“The state’s God-given natural treasures are all at risk.”President Obama
But just how did this treasure trove of national resources and beauty become a part of our union? While the President is en route, let's do a quick historical recap.
Secretary of State William H. Seward signed a treaty with Russia for the purchase of Alaska for $7.2 million. Despite the bargain deal (roughly two cents an acre), the purchase was ridiculed in Congress and in the press as “Seward’s folly,” and President Andrew Johnson’s “polar bear garden.” Nevertheless, the Senate ratified the purchase, adding a tremendous landmass (one-fifth the size of the rest of the U.S.) to America.
Despite a slow start in settlement, the discovery of gold in the late 19th century prompted thousands of Americans to migrate to the territory hoping to strike it rich. Alaska, rich in natural resources and beauty, has been contributing to American prosperity ever since.
From the day of his inauguration, 26th President Theodore Roosevelt was brought into discussions on then-territory Alaska, as disputes over boundary lines ensued through 1902.
Protecting our lands and wildlife was one of the chief concerns of President "Teddy" Roosevelt. Known as our "Conservationist President," Roosevelt used his authority to protect wildlife and public lands by creating the U.S. Forest Service and establishing 51 Federal Bird Reservations, 4 National Game Preserves, and 150 National Forests, including the Tongass and the Chugach in Alaska.
Working with longtime friend and famous preservationist John Muir, he also created five National Parks – and added land to Yosemite National Park.
He eventually enabled the 1906 American Antiquities Act, which gave the President authority to restrict the use of particular public lands in America. It gave the President the power to protect "historic landmarks, historic and prehistoric structures, and other objects of historic or scientific interest" on federal land by designations. President Roosevelt declared Grand Canyon, Devil’s Tower, and many more national monuments during his time in office.
With this conservation mindset, President Roosevelt knew that Alaska – a land filled with a wealth of natural resources, particularly those being discovered by gold rush enthusiasts – needed to be protected and well-managed. In a speech to the 57th Congress in 1902, President Roosevelt stated the following:
No country has a more valuable possession – in mineral wealth, in fisheries, furs, forests, and also in land available for certain kinds of farming and stock growing. The forests of Alaska should be protected and as a secondary but still important matter, the game also….Laws should be enacted to protect the Alaskan salmon fisheries against the greed which would destroy them.President Theodore Roosevelt

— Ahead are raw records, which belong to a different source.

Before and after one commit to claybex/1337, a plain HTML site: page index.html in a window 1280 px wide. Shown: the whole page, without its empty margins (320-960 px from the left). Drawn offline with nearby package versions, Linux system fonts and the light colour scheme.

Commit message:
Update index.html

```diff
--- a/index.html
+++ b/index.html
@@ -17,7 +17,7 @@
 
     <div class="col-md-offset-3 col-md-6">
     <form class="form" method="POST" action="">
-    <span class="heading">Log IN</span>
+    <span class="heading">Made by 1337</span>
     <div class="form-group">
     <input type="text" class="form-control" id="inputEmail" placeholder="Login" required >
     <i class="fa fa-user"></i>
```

At his persuasion, Congress passed a series of acts designed to regulate the harvesting of Alaskan wildlife, including the Alaska Game Act, which was strengthened by an act amending the Alaska Game Act in 1908. In 1909, President Roosevelt also first protected the Yukon Delta National Wildlife Refuge.
In early August 1944, President Franklin Delano Roosevelt (FDR) journeyed to Alaska for a six-day inspection and fishing trip, the second President to make the trip north. While in Alaska, FDR made stops at Adak, Kodiak, and Auke Bay, visiting with soldiers as part of a trip across the Pacific during World War II.
On this day, President Dwight D. Eisenhower signed a special proclamation admitting the territory of Alaska into the Union as the 49th and largest state.
Today, President Obama becomes the first President to visit America's Arctic, witnessing firsthand the impacts of climate change on this region on the frontlines. The President, along with Secretary of State John Kerry and foreign ministers, will discuss the challenges of how to best manage the future of this region, and the people and natural resources that reside there.